For most truckers and DOT-licensed transport providers, Hours of Service are a big deal. Truckers have to pay close attention the amount of time they spend behind the wheel as one of the core requirements in maintaining compliance with federal transportation laws.
While the rules are designed to give drivers a much-needed break and are key to preventing fatigue-related accidents, any change in policy can affect the bottom line for the entire industry. Naturally, it’s often a point of conflict between the government, policy makers and owner-operators.
The Hours of Service rules underwent significant change in 2004 and have been somewhat controversial ever since. As CSA 2010 implementation begins to gain momentum, the FMCSA has announced a new set of changes that would modify the rules yet again.
- Limiting daily driving time to 10 hours instead of the current 11 hours
- Releasing drivers from duty after 14 consecutive hours, instead of current rules that allow drivers to continue on duty when not driving
- Giving drivers a one-hour mandatory break during the day by limiting actual time on duty to 13 hours, within the 14-hour driving window
- Limiting time elapsed behind the wheel by prohibiting a driver from operating if more than 7 hours have passed since the last off-duty period of at least 30 minutes.
- Modifying the 34-hour “restart” rule. New rule would have to include two periods of time between midnight and 6 a.m., and could only be used once a week.
- Changing the definition of “on-duty time.” This used to refer to any time spent inside the truck, with the exception of the sleeper berth. The new definition would also exempt any time spent resting in a parked truck, and up to two hours in the passenger seat of a moving truck immediately before/after eight hours in a sleeper berth.

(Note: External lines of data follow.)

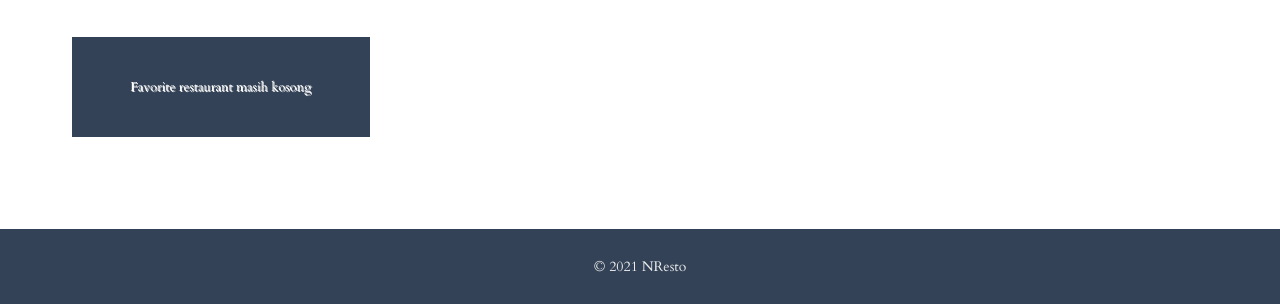
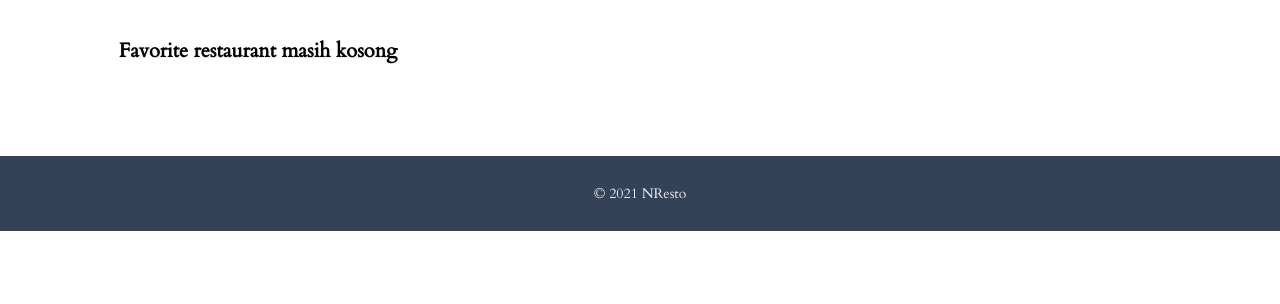
Before and after one commit to nurfadhilah1699/nresto_pwa, a website built with webpack: page src/templates/index.html in a window 1280 px wide. Both pictures are taken after a click on the link "FAVORITE". Shown: the part 567-871 px from the top of the page. After the commit the page ends 800 px from the top, so only its background shows below. Built offline with nearby package versions, Linux system fonts and the light colour scheme; no server answers; files whose address does not match are found by name; what serviceworker-webpack-plugin would draw is missing.

Commit message:
edit empty favorite

```diff
--- a/src/scripts/views/pages/favorite.js
+++ b/src/scripts/views/pages/favorite.js
@@ -18,9 +18,6 @@ const Favorite = {
   async afterRender() {
     const katalogs = await FavoriteRestoIdb.getAllRestos();
     const katalogsContainer = document.querySelector('#katalogList');
-    // katalogs.forEach((katalog) => {
-    //   katalogsContainer.innerHTML += createRestoItemTemplate(katalog);
-    // });
     if (katalogs.length > 0) {
       katalogs.map((katalog) => {
         console.log(katalog.name);
--- a/src/scripts/views/templates/template-creator.js
+++ b/src/scripts/views/templates/template-creator.js
@@ -97,9 +97,7 @@ const createLikedButtonTemplate = () => `
 `;
 
 const createEmptyFavorite = () => `
-    <div class="emptyFavorite">
-        <p>Favorite restaurant masih kosong</p>
-    </div>
+    <h3 class="emptyFavorite">Favorite restaurant masih kosong</h3>
 `;
 
 export {
--- a/src/styles/main.css
+++ b/src/styles/main.css
@@ -437,11 +437,6 @@ footer {
 }
 
 .emptyFavorite {
-    color: white;
-    display: flex;
-    width: 80%;
-    height: 100px;
-    background-color: #334257;
-    justify-content: center;
-    align-items: center;
-  }
+    margin: auto;
+    font-size: 20px;
+}
```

- Revising rule exceptions for oilfield operations. Driver waiting time in that industry would no longer be included in calculation of the driving window.
Other key parts of Hours of Service will not change, including:

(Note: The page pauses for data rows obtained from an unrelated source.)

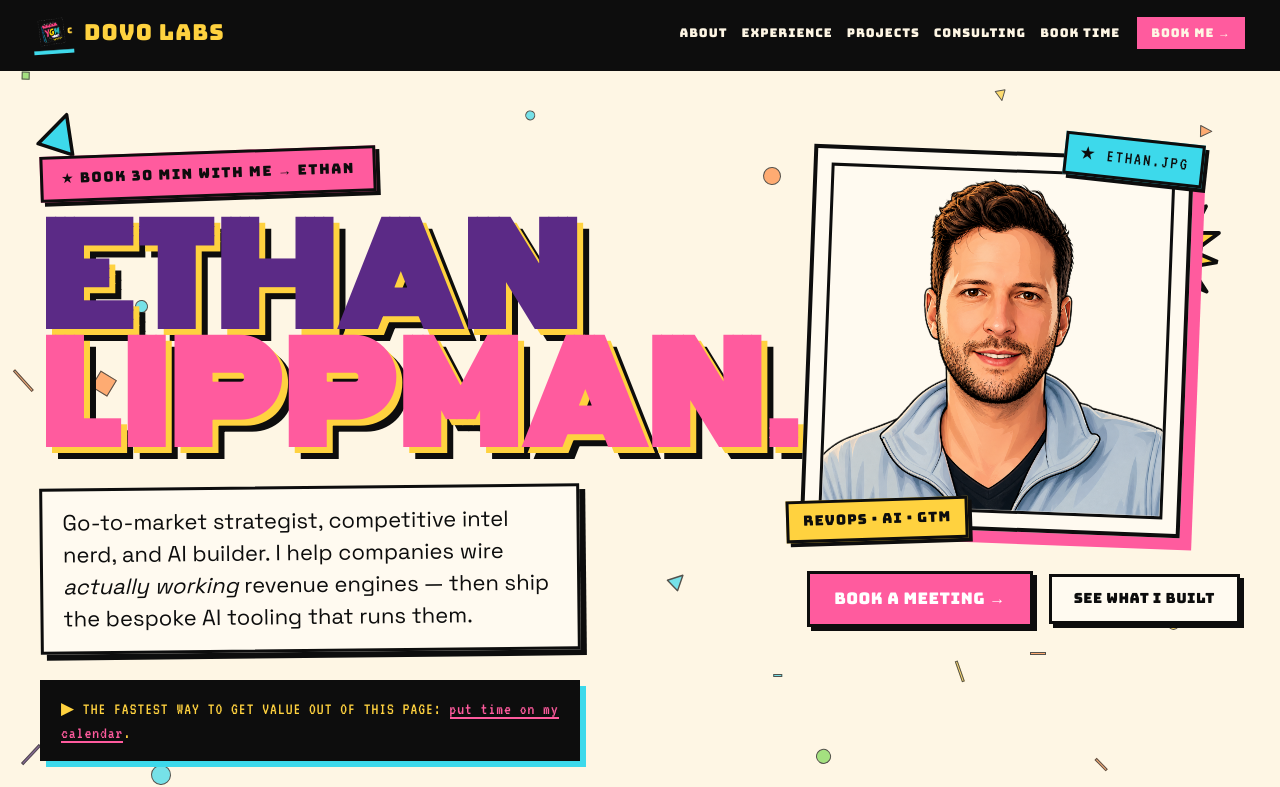
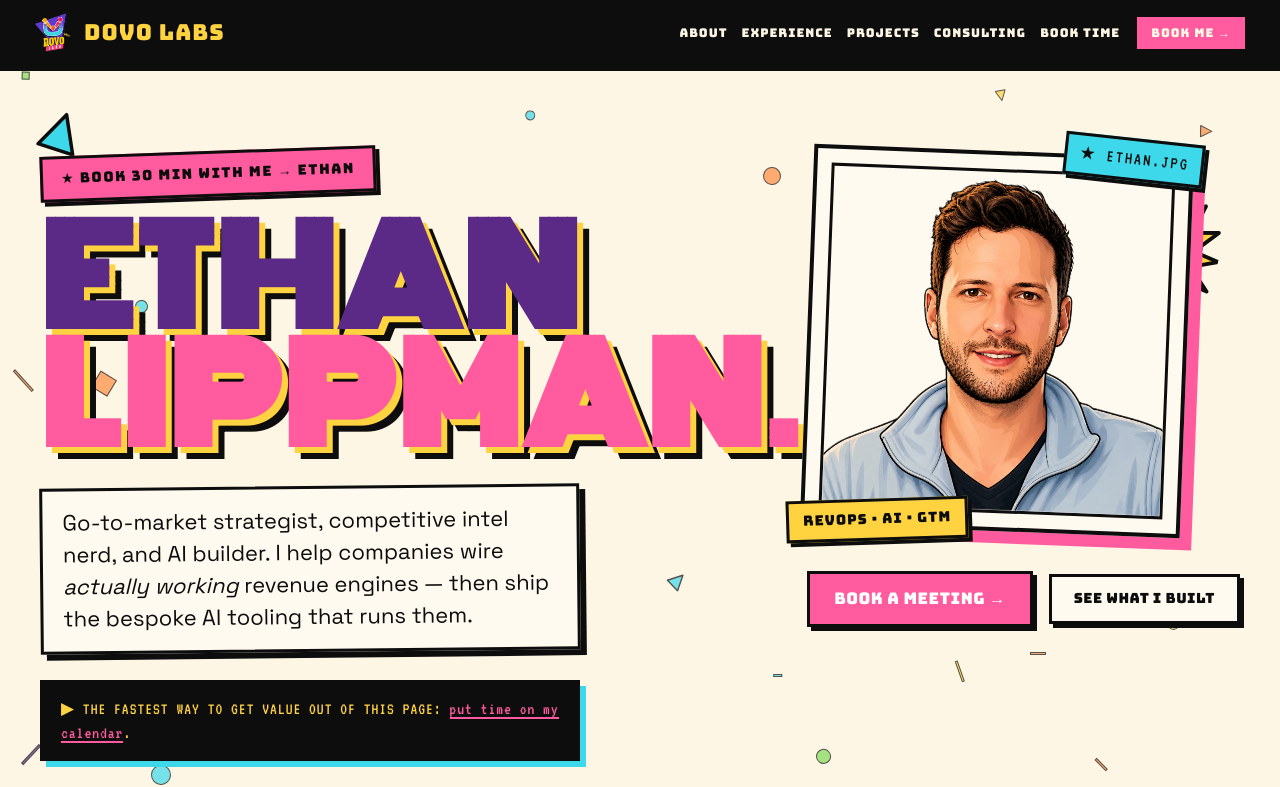
Before and after one commit to ellippma/Dovo-labs, a Next.js app: page / in a window 1280 px wide. Shown: the top 787 px of the page. Built offline with nearby package versions, Linux system fonts and the light colour scheme; a web font is replaced by a local one.

Commit message:
Replace YGM logo with Dovo Labs logo in nav
Co-Authored-By: Claude Sonnet 4.6 <noreply@anthropic.com>

```diff
--- a/components/Decorative.jsx
+++ b/components/Decorative.jsx
@@ -74,8 +74,8 @@ export function ZigZag({ width = 100, color = 'var(--purple)' }) {
 export function BrandMark({ size = 72 }) {
   return (
     <img
-      src="/ygm-logo.png"
-      alt="YouveGotMeetings"
+      src="/dovo-labs-logo.png"
+      alt="Dovo Labs"
       width={size}
       height={size}
       style={{
```
Also changed, not shown: public/dovo-labs-logo.png (added).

- Drivers must take off 10 consecutive hours per day
- Weekly limits for on-duty hours are 60 in 7 days, and 70 in 8 days
The proposed changes will be open to public comment before anything is set in stone.
Expect opinions on each of the seven proposed changes to vary– the American Trucking Association thus far has launched a public campaign to fight any of them from being implemented, fearing the rules would affect carrier profits– or even encourage unsafe driving as truckers attempt to meet tighter hauling schedules.